In a little circle of light like an AA meeting, when a broken and contrite heart welcomes God’s healing truth, new life enters living death.
The Sovereign reigns when a person with great power and influence votes against their own economic self interest and stands with the voiceless poor.
Our texts suggest that Christ’s reign breaks through when someone dares to plead for it. Like Israel reminding God to be God, a criminal prays and sees the face of God, and receives the Sovereign one’s promise of companionship beyond the grave.
My friend Clint Rabb served our Lord Jesus with an abandon few people I have ever known can muster. “I grew up,” Clint said, “knowing that we were meant to make life in our community just a little bit better.” Clint never stopped trying.
Answering God’s call; first as a minister, then as a missionary, Clint lived every day as a plea to Jesus for the poorest of the poor and the weakest of the weak; for the helpless and the lost; for the abandoned and the forgotten.
Passionate, tough, tireless, Clint baptized in the prisons of Russia; inspired churches struggling under the weight of political oppression; preached and prayed new churches into being on the plains of Mongolia.
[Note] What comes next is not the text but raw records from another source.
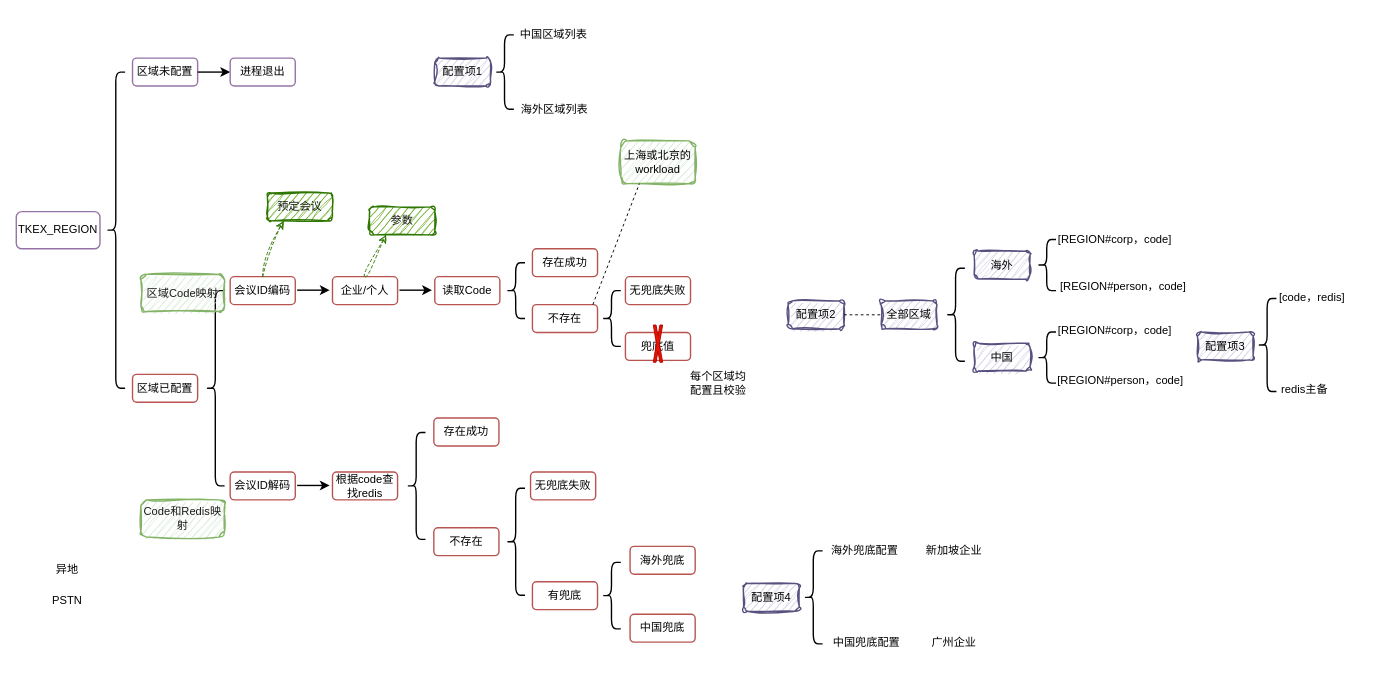
Above: base/数据隔离和异地多活配置.drawio in melonshell/draw.io (draw.io), before the change. Source tidied: cells renumbered, new cells numbered last; positions are measured from the earlier drawing's top-left corner, leaving out a move shared by most shapes. Both pictures are drawn from the tidied source at 93%, with x=0, y=0 at pixel (16, 16).
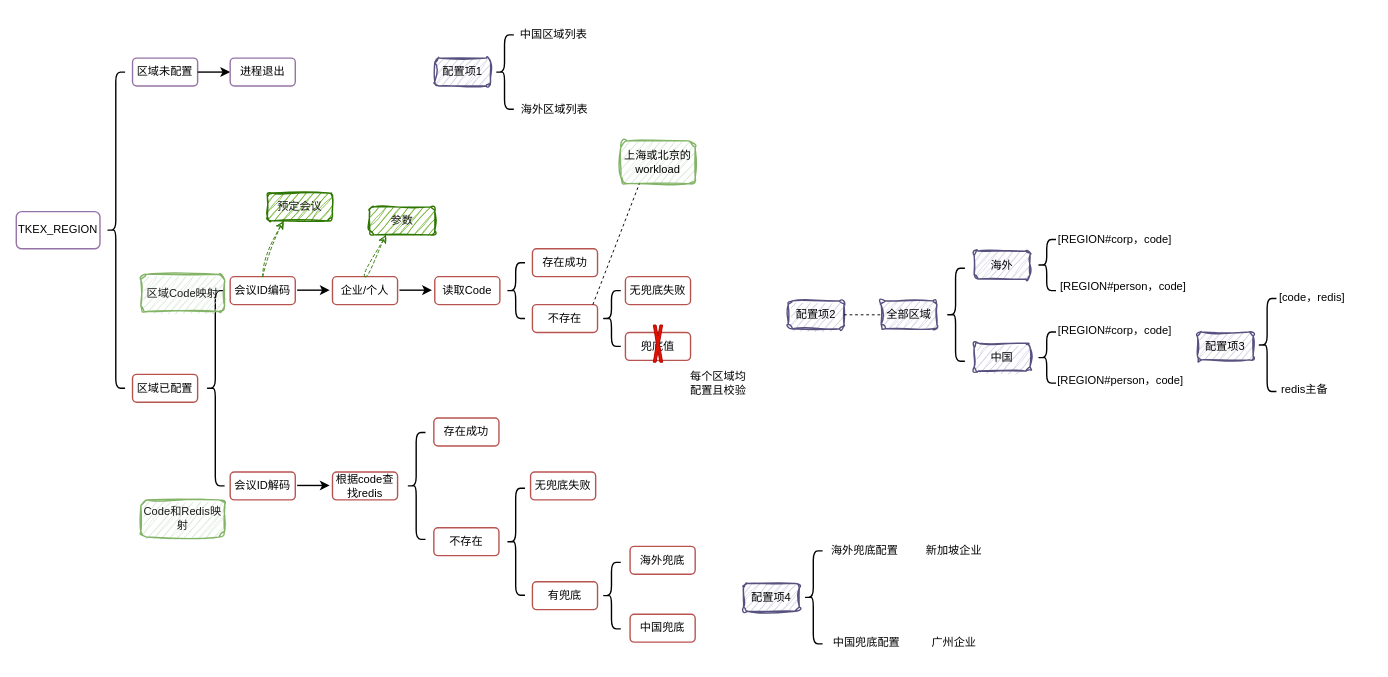
After the change.

Commit message:
更新数据隔离和异地多活配置.drawio

The edit, as a diff of the source:
```diff
@@
-    <mxCell id="51" value="异地" style="rounded=1;whiteSpace=wrap;html=1;fillColor=none;strokeColor=none;strokeWidth=1.5;sketch=1;curveFitting=1;jiggle=2;" parent="1" vertex="1">
-      <mxGeometry x="10" y="574.8" width="90" height="40" as="geometry" />
-    </mxCell>
-    <mxCell id="52" value="PSTN" style="rounded=1;whiteSpace=wrap;html=1;fillColor=none;strokeColor=none;strokeWidth=1.5;sketch=1;curveFitting=1;jiggle=2;" parent="1" vertex="1">
-      <mxGeometry x="10" y="608" width="90" height="40" as="geometry" />
-    </mxCell>
```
The world was Clint’s parish; his heart and hand upon thousand of churches and house churches across Africa, South and Central Asia, Eastern Europe and Central America. Every time I saw him I was amazed. Clint’s Jesus just kept getting bigger.
On January 2010, Clint arrived at the Hotel Montana in Port-au-Prince, Haiti, to meet some friends for dinner. They were there as a part of a medical mission to improve the health services in this poorest nation in the western hemisphere.
Moments after he entered the hotel lobby, the ground began to shake. The hotel collapsed. Clint and two of his friends were buried in the rubble. Concrete and rebar broke both of Clint’s legs and pinned him in place. Rescue workers found him 55 hours later. It took hours more to free him; and the amputation of both legs. His first thought once freed was of love. “Tell my wife,” he pleaded with rescue workers, “I love her deeply.” They got him to a hospital. Clint died soon after.
More than 700 friends, family, and fellow clergy and missionaries gathered for Clint’s funeral. The bishop who spoke described this man who inspired us all: “Clint was a big man in stature; in spirit; in faith; in advocacy; in his challenge to the entire church. Clint was big in hope. He was and remains a beacon of hope, even in death. “ (Ough)
In the face of death and darkness, Clint lives as a circle of light in which the Lord Jesus reigns.
Soon, we will sing “Joy to the world, the Lord is come. Let earth receive her King.” Soon, not yet. Today we pause—we still—we think a long thought. We choose hope. We plead and pray, “Thy kingdom come…” with every fiber of our being. And we sing a hymn to the Sovereign Christ; who reigns, this day, from the tree.
These are sermon notes and are not intended for the purposes of publication. —Gina Gilland Campbell
Washington Post, “Soul Searching in Dallas”, Kevin Eckstrom, 11-23-13
Bishop Bruce R. Ough, funeral sermon remarks, 1-23-10
Pulpit Resource, Vol. 26, #4, 1998
Christian Century, Marty 11-16-94, Bruggemann 10-28-92, Duke 11-8-95
J. Charles Merrill, 8-27-95, sermon manuscript